Once I was in the cafe, I could feel the coziness and the space was nicely designed to be so, with only a few tables and chairs (some of which were fashioned somewhat ad hoc from crates!). It's nice for small gatherings of around six people, but also perfectly suited to couples just wanting to spend some quiet coffee time together. The air-conditioning was also just right - perfect for lazing the Sunday afternoon away with a book.

Beverage-wise, there's the standard espresso and espresso-based drinks, which you can get (almost anywhere else...). I would suggest having the Siphon Coffee ($6.50 a cup), where you can specify the type of bean you prefer. The coffee is then prepared by heating water in a lower flask to produce steam, which is used to extract the liquid in an upper fraction before allowing the coffee to flow down back into the first chamber. It's designed somewhat like an Italian espresso maker but a little cooler, thanks to the ominous-looking blue Bunsen flame that heats the water and the showmanship of the barista. (Turns out it is known as the vacuum coffee maker.)

I had coffee made with True Taranja (you can buy the beans; this variety was priced at $11.20 for 200 gm), which was full-bodied but not too acidic. It quite agreed with me and I guess that is a very easy one for beginners to consume, as well. The hints of almond was also quite apparent to me. Another plus point about the cafe is that the various types of beans are labelled with their 'vital statistics', such as full/medium-bodied and acidity level, which makes decision-making a boon.

The service was earnest and the barista was approachable and friendly, coming round to me to ask me if I enjoyed my coffee and to share his knowledge with me. One thing to note is that, given the limited number of coffee makers and the stretch on barista expertise, a wait can go quite long. In my instance, it was about 15 minutes. Acceptable by my standards, though!

There are also cakes (around $5 a slice) and other non-caffeinated beverages but they tend to be equally stretching on the wallet.
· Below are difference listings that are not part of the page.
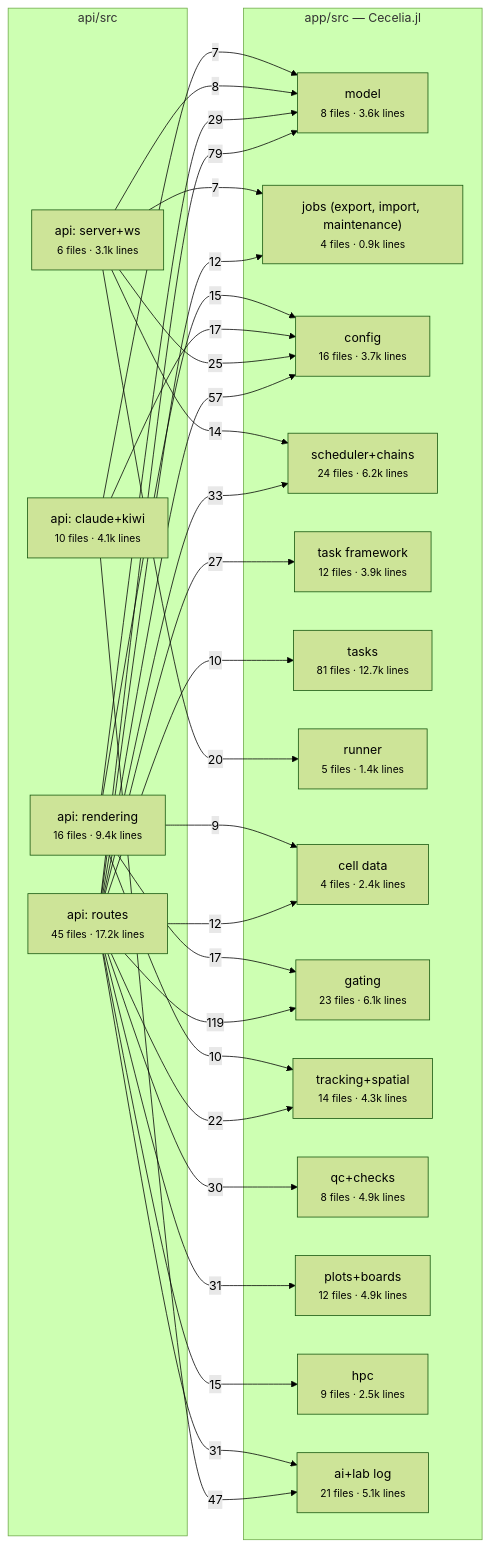
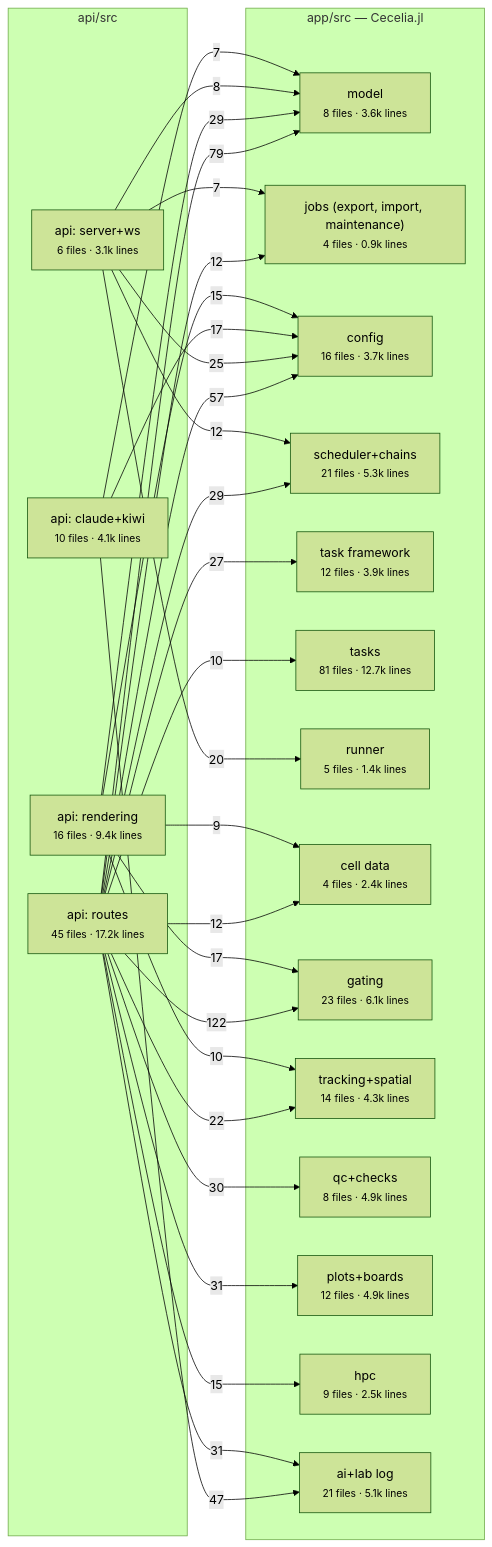
One commit to schienstockd/cecelia changed the second of 2 diagrams in docs/architecture/julia/areas.md. Above: the diagram before and after it, drawn with Mermaid (forest theme). The commit also changed other lines of this file and 23 other files, not shown here.

````diff
--- a/docs/architecture/julia/areas.md
+++ b/docs/architecture/julia/areas.md
@@ -63,51 +65,51 @@
 ```mermaid
 flowchart LR
   subgraph API["api/src"]
     api__server_ws["api: server+ws<br/><small>6 files · 3.1k lines</small>"]
     api__rendering["api: rendering<br/><small>16 files · 9.4k lines</small>"]
     api__claude_kiwi["api: claude+kiwi<br/><small>10 files · 4.1k lines</small>"]
     api__routes["api: routes<br/><small>45 files · 17.2k lines</small>"]
   end
   subgraph PKG["app/src — Cecelia.jl"]
     model["model<br/><small>8 files · 3.6k lines</small>"]
     jobs__export__import__maintenance_["jobs (export, import, maintenance)<br/><small>4 files · 0.9k lines</small>"]
     config["config<br/><small>16 files · 3.7k lines</small>"]
-    scheduler_chains["scheduler+chains<br/><small>24 files · 6.2k lines</small>"]
+    scheduler_chains["scheduler+chains<br/><small>21 files · 5.3k lines</small>"]
     task_framework["task framework<br/><small>12 files · 3.9k lines</small>"]
     tasks["tasks<br/><small>81 files · 12.7k lines</small>"]
     runner["runner<br/><small>5 files · 1.4k lines</small>"]
     cell_data["cell data<br/><small>4 files · 2.4k lines</small>"]
     gating["gating<br/><small>23 files · 6.1k lines</small>"]
     tracking_spatial["tracking+spatial<br/><small>14 files · 4.3k lines</small>"]
     qc_checks["qc+checks<br/><small>8 files · 4.9k lines</small>"]
     plots_boards["plots+boards<br/><small>12 files · 4.9k lines</small>"]
     hpc["hpc<br/><small>9 files · 2.5k lines</small>"]
     ai_lab_log["ai+lab log<br/><small>21 files · 5.1k lines</small>"]
   end
-  api__routes -->|119| gating
+  api__routes -->|122| gating
   api__routes -->|79| model
   api__routes -->|57| config
   api__claude_kiwi -->|47| ai_lab_log
-  api__routes -->|33| scheduler_chains
   api__routes -->|31| ai_lab_log
   api__routes -->|31| plots_boards
   api__routes -->|30| qc_checks
   api__rendering -->|29| model
+  api__routes -->|29| scheduler_chains
   api__routes -->|27| task_framework
   api__server_ws -->|25| config
   api__routes -->|22| tracking_spatial
   api__server_ws -->|20| runner
   api__claude_kiwi -->|17| config
   api__rendering -->|17| gating
   api__rendering -->|15| config
   api__routes -->|15| hpc
-  api__server_ws -->|14| scheduler_chains
   api__routes -->|12| cell_data
   api__routes -->|12| jobs__export__import__maintenance_
+  api__server_ws -->|12| scheduler_chains
   api__rendering -->|10| tracking_spatial
   api__routes -->|10| tasks
   api__rendering -->|9| cell_data
   api__server_ws -->|8| model
   api__claude_kiwi -->|7| model
   api__server_ws -->|7| jobs__export__import__maintenance_
 ```
````
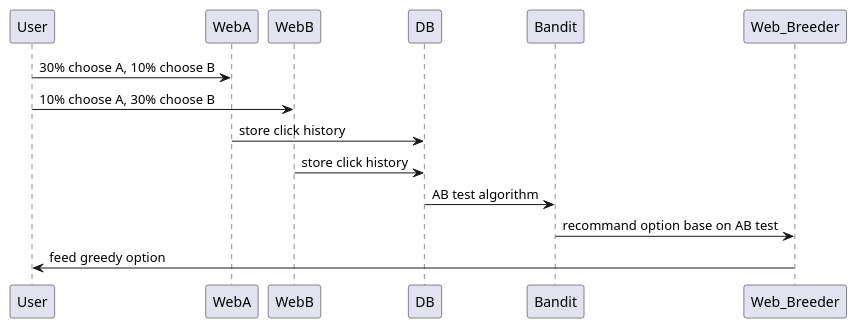
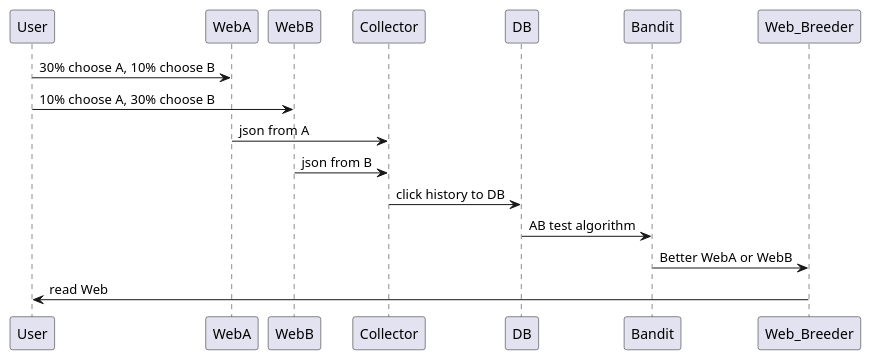
One commit to blankaII/my_bandit_test changed the diagram in 20220504_homework/README.md. Above: the diagram before and after it, drawn with PlantUML. The commit also changed other lines of this file, not shown here.

```diff
--- a/20220504_homework/README.md
+++ b/20220504_homework/README.md
@@ -33,9 +34,10 @@
 @startuml
 User -> WebA : 30% choose A, 10% choose B
 User -> WebB : 10% choose A, 30% choose B
-WebA -> DB : store click history
-WebB -> DB : store click history
+WebA -> Collector : json from A
+WebB -> Collector : json from B
+Collector -> DB : click history to DB
 DB -> Bandit : AB test algorithm
-Bandit -> Web_Breeder : recommand option base on AB test
-Web_Breeder -> User : feed greedy option
+Bandit -> Web_Breeder : Better WebA or WebB
+Web_Breeder -> User : read Web
 @enduml
```
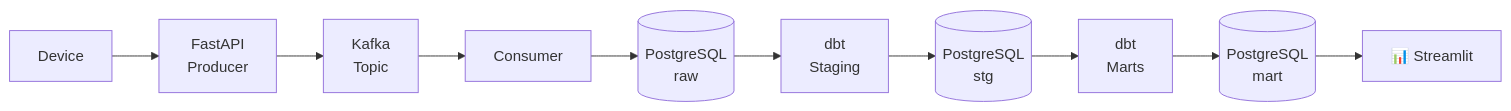
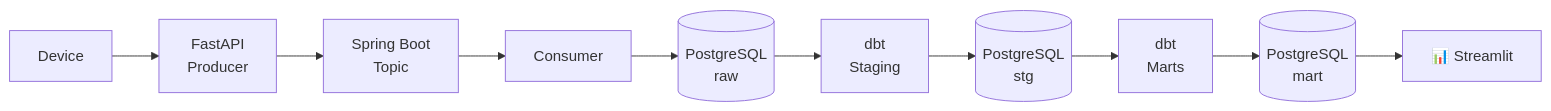
Before and after one commit to kirkalyn13/service-metrics-service: the diagram in README.md, drawn with Mermaid. The commit also changed other lines of this file, not shown here.

Commit message:
docs: spring boot correction

````diff
--- a/README.md
+++ b/README.md
@@ -24,12 +24,12 @@
 ```mermaid
 flowchart LR
     A[Device] --> B[FastAPI\nProducer]
-    B --> C[Kafka\nTopic]
+    B --> C[Spring Boot\nTopic]
     C --> D[Consumer]
     D --> E[(PostgreSQL\nraw)]
     E --> F[dbt\nStaging]
     F --> G[(PostgreSQL\nstg)]
     G --> H[dbt\nMarts]
     H --> I[(PostgreSQL\nmart)]
     I --> J[📊 Streamlit]
 ```
````
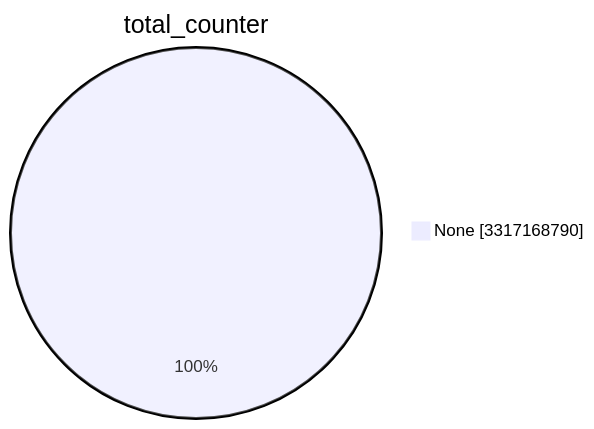
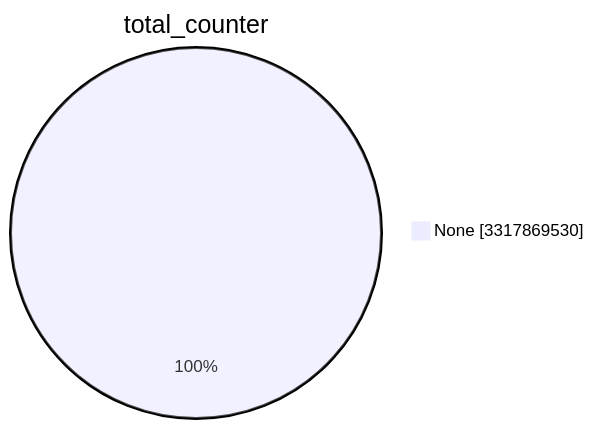
Before and after one commit to christiankrug/ctmonitor_visualization: the first of 15 diagrams in TOTAL/README.md, drawn with Mermaid. The commit also changed other lines of this file, not shown here.

````diff
--- a/TOTAL/README.md
+++ b/TOTAL/README.md
@@ -1,5 +1,5 @@
 ```mermaid
 pie showData
 title total_counter
-"None" :3317168790
+"None" :3317869530
 ```
````
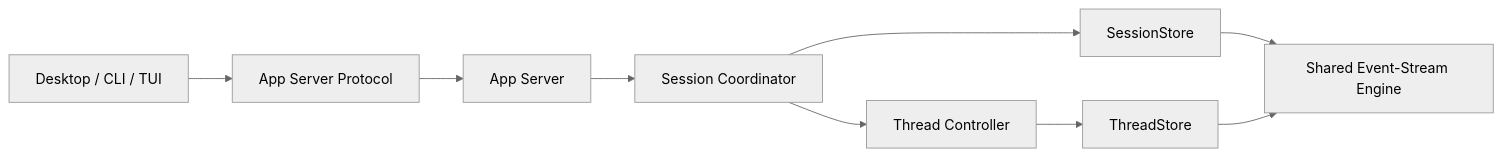
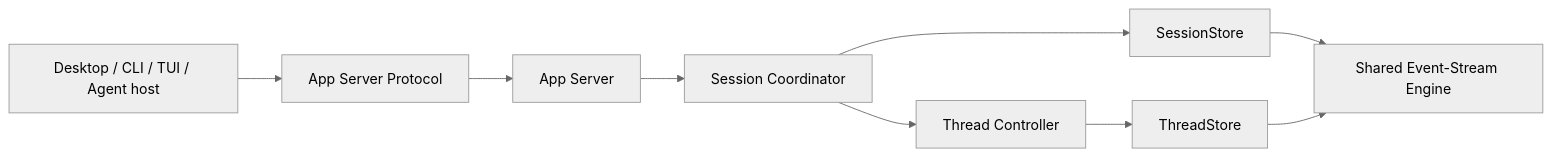
The diagram in docs/zeta-code-architecture-codex-style-v2.md (chogng/zeta), drawn with Mermaid (neutral theme) before and after one commit. The commit also changed other lines of this file and 782 other files, not shown here.

````diff
--- a/docs/zeta-code-architecture-codex-style-v2.md
+++ b/docs/zeta-code-architecture-codex-style-v2.md
@@ -28,11 +30,11 @@
 ```mermaid
 flowchart LR
-    Client["Desktop / CLI / TUI"] --> API["App Server Protocol"]
+    Client["Desktop / CLI / TUI / Agent host"] --> API["App Server Protocol"]
     API --> Server["App Server"]
     Server --> SR["Session Coordinator"]
     SR --> TR["Thread Controller"]
     SR --> SS["SessionStore"]
     TR --> TS["ThreadStore"]
     SS --> ES["Shared Event-Stream Engine"]
     TS --> ES
 ```
````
Thus, for the budget-conscious, I recommend sticking to what the cafe probably does best i.e. coffee.

Slight downside is that there is no openly accessible Wi-Fi and you can't spend hours at the cafe doing work (which is good, if you want to take the place as a venue to chill out).

All in all, my experience at 93 Degrees was very enjoyable and one of the few that I truly relish in Singapore, a not-so-coffee-crazed country :)

16 Morse Road, No. 207 (opposite Telok Ayer Chinese Methodist Church (Second Sanctuary) main entrance)

[This review can also be found on HGW.com]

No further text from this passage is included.